A man accused of murder has denied that he recruited a friend as a “getaway driver” for a planned attack on the alleged victim.
Joe Church told Leeds Crown Court that Nadeem Rashid was just driving him and Aaron Smith around in his car and denied they were hunting for Joshua Hirst on the evening of August 3.
He said Smith suddenly told Rashid to pull up. He then got out and said he wanted to talk to someone and Church said he followed him until Smith met Mr Hirst near his home in Grove Street, Mirfield.
Under cross-examination by Neil Davey, QC, prosecuting, he denied that he and Smith were wearing balaclavas and had attacked Mr Hirst who collapsed and died after his throat was slashed and his carotid artery cut.
Church told the jury he presumed Mr Hirst had suffered his fatal injuries after he and the victim struggled over a knife which had fallen from one of his pockets and was picked up by Mr Hirst.

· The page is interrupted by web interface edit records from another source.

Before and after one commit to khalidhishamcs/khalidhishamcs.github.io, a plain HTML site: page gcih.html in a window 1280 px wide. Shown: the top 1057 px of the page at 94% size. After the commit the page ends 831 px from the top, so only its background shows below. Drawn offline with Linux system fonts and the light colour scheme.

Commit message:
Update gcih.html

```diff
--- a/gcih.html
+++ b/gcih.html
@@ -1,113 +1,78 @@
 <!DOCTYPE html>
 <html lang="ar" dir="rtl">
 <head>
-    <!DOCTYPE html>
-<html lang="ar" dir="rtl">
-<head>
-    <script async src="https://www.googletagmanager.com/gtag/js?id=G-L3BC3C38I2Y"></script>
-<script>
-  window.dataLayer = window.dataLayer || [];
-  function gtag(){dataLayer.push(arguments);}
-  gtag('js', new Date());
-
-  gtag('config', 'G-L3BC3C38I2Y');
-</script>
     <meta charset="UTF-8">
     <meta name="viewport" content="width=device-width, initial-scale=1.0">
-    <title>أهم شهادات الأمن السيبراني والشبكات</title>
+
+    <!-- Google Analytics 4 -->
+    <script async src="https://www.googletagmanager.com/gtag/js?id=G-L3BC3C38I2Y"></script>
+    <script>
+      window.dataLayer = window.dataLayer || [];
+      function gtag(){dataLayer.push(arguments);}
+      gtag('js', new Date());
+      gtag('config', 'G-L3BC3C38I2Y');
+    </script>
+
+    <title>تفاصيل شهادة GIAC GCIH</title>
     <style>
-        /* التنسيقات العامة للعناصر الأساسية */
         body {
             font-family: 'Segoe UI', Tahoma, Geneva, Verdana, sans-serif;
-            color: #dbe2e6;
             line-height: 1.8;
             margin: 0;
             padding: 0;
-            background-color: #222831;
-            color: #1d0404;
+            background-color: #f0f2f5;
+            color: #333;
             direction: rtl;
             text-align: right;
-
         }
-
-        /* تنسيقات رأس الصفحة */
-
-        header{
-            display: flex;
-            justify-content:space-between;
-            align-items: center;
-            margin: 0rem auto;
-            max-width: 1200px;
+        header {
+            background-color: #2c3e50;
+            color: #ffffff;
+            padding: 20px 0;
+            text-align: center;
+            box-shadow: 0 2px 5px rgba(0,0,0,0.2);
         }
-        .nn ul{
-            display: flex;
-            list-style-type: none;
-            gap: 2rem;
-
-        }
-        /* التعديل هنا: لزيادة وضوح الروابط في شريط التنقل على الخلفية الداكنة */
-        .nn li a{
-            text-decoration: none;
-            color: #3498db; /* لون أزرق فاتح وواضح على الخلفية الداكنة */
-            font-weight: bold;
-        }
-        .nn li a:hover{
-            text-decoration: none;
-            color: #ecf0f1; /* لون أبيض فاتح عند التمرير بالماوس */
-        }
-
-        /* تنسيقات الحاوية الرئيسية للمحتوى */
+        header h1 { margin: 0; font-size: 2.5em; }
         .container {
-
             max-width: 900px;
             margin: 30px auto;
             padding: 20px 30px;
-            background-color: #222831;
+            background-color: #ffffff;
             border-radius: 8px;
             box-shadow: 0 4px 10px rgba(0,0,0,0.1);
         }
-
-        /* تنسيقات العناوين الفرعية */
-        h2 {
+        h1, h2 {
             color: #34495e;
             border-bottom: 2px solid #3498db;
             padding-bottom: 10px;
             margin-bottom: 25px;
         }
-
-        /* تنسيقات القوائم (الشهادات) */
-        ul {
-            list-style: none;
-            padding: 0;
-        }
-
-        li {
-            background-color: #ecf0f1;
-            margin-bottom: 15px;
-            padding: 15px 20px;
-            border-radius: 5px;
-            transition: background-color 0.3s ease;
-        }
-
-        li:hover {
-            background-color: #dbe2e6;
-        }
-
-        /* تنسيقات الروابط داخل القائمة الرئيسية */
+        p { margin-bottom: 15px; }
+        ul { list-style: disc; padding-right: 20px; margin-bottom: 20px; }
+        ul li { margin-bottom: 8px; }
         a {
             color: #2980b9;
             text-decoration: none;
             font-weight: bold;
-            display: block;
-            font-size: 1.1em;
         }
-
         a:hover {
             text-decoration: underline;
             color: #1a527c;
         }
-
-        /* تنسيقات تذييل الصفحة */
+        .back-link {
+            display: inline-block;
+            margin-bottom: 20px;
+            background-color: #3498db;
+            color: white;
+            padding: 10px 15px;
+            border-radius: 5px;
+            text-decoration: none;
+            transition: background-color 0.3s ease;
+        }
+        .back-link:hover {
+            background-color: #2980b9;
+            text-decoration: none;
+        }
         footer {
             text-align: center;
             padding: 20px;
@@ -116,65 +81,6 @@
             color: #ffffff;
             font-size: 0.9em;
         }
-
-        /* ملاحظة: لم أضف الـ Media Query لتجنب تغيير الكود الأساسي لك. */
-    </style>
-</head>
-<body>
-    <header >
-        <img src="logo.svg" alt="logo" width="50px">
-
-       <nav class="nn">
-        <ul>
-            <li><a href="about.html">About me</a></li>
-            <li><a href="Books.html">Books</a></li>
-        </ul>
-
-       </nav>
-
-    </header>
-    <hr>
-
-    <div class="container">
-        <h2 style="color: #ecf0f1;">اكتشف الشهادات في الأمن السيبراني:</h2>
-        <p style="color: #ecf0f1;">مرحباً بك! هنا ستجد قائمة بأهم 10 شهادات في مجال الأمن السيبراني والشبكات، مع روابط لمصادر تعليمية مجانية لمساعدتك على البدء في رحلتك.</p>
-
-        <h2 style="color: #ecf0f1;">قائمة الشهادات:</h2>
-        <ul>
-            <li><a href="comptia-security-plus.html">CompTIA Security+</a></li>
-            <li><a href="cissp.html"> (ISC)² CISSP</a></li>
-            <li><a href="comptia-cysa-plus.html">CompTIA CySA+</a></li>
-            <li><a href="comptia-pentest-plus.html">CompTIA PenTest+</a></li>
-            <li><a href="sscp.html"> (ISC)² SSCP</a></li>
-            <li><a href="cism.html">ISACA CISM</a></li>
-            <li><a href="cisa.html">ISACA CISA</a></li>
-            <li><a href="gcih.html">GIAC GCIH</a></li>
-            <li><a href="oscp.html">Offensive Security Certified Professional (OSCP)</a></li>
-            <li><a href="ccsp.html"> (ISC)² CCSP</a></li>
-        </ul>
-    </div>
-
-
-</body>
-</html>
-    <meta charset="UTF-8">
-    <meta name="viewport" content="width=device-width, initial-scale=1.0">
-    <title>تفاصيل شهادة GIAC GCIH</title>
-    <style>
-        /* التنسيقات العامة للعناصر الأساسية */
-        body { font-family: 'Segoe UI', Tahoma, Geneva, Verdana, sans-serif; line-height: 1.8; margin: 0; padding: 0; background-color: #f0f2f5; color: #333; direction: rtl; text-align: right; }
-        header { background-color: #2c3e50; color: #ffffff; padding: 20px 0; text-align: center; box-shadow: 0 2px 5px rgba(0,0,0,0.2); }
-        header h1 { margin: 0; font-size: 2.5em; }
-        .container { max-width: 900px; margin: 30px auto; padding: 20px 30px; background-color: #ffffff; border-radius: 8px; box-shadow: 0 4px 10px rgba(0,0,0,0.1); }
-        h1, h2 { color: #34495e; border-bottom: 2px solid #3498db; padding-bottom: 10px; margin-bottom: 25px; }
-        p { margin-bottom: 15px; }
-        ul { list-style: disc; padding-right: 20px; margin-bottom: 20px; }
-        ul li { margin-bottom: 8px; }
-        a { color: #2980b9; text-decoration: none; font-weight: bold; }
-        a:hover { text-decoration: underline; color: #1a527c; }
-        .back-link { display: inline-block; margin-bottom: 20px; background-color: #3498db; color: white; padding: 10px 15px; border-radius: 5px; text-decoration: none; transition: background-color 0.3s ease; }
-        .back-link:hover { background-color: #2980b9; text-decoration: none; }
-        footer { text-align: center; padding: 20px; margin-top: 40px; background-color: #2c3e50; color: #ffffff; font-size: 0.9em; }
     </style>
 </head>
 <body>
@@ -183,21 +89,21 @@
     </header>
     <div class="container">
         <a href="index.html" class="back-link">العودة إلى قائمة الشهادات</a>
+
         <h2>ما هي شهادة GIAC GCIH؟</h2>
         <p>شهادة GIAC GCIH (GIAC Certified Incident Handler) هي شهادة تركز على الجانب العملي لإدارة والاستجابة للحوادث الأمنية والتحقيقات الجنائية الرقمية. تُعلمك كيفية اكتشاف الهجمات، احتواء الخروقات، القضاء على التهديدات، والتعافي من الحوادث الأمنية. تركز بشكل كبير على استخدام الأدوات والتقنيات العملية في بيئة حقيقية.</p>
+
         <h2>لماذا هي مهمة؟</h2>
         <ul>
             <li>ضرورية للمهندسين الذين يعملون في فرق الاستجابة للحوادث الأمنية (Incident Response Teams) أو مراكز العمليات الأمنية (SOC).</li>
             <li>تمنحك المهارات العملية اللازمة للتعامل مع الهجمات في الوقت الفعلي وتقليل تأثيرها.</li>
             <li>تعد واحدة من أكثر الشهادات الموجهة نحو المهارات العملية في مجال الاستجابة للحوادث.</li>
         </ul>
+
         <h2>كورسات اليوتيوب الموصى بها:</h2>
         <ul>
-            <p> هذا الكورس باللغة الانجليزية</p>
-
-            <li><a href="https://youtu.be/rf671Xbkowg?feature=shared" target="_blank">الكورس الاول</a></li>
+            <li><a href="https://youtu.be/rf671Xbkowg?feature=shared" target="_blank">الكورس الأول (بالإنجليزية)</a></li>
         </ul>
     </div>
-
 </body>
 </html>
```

He agreed he was wearing gloves at the time but denied that was to keep fingerprints off the knife, bought that morning.
He told the jury: “I wear gloves on a regular basis when I go out, it is still not that warm at night.”
Mr Davey suggested the pair ran back to Rashid’s car where he was waiting with the engine running. “That’s why you told him to get rid of his phone, if the phone traffic linking you was innocent there would be no need for him to do so,” he said.
“That’s not right,” said Church, who told the jury he was just panicking in general about what had happened.
He denied he later said to others that Mr Hirst deserved what had happened to him for his part in damage earlier in the year at Church’s home. “I never said that, it’s a complete lie,” he said.
Church, 21, of Redlands Close, Mirfield, Smith, 19, of Saville Street, Emley, and Rashid, 21, of Lapwing View, Horbury, Wakefield each deny murdering Mr Hirst, 20, and possessing an offensive weapon.
The jury heard Smith will not be giving evidence.
The Recorder of Leeds, Judge Peter Collier QC, asked Smith’s barrister Peter Joyce QC if he had been advised that the jury may draw such inferences as appear proper from that decision.
Mr Joyce said: “We have given him appropriate proper advice and he has decided not to give evidence.”
The trial continues on Monday